Data excerpts:
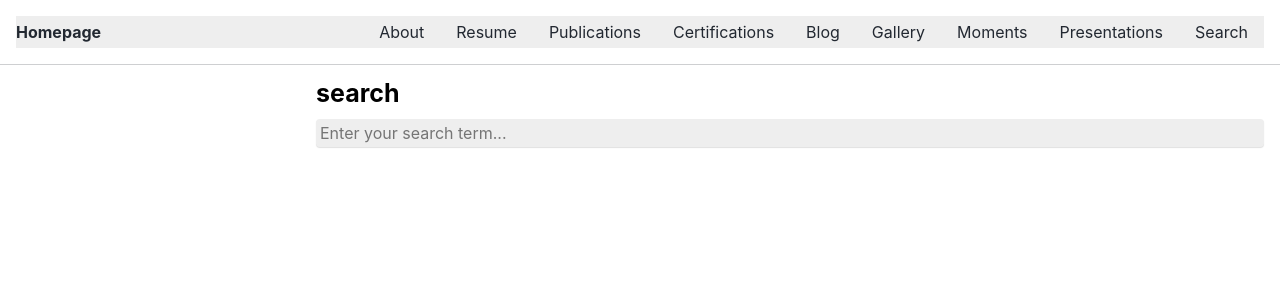
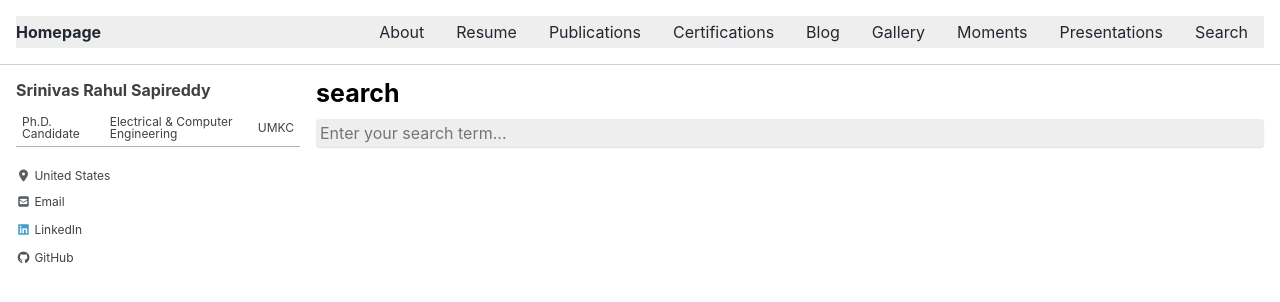
Before and after one commit to srsapireddy/srsapireddy.github.io, a Jekyll site: the page built from _pages/search.md, in a window 1280 px wide and 900 px high. Shown: the top 302 px of the window. Built offline with Jekyll 4.4.1, drawn with Linux system fonts in a browser that asks for light colours; cached includes are drawn as plain includes; nearby versions of some CDN libraries.

Commit message:
Update _config.yml

```diff
--- a/_config.yml
+++ b/_config.yml
@@ -107,13 +107,13 @@ analytics:
 
 # Site Author (Sidebar Bio)
 author:
-  name             :
+  name             : "Srinivas Rahul Sapireddy"
   avatar           :
-  bio              :
-  location         :
-  email            :
-  github           :
-  linkedin         :
+  bio              : "Ph.D. Candidate | Electrical & Computer Engineering | UMKC"
+  location         : "United States"
+  email            : "sapireddysrinivas2020@gmail.com"
+  github           : "srsapireddy"
+  linkedin         : "srsapireddy2020"
   orcid            :
 
 
```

Work instruction: Restate every line above exactly, omitting images.

Solution for this problem:
Before and after one commit to srsapireddy/srsapireddy.github.io, a Jekyll site: the page built from _pages/search.md, in a window 1280 px wide and 900 px high. Shown: the top 302 px of the window. Built offline with Jekyll 4.4.1, drawn with Linux system fonts in a browser that asks for light colours; cached includes are drawn as plain includes; nearby versions of some CDN libraries.

Commit message:
Update _config.yml

```diff
--- a/_config.yml
+++ b/_config.yml
@@ -107,13 +107,13 @@ analytics:
 
 # Site Author (Sidebar Bio)
 author:
-  name             :
+  name             : "Srinivas Rahul Sapireddy"
   avatar           :
-  bio              :
-  location         :
-  email            :
-  github           :
-  linkedin         :
+  bio              : "Ph.D. Candidate | Electrical & Computer Engineering | UMKC"
+  location         : "United States"
+  email            : "sapireddysrinivas2020@gmail.com"
+  github           : "srsapireddy"
+  linkedin         : "srsapireddy2020"
   orcid            :
 
 
```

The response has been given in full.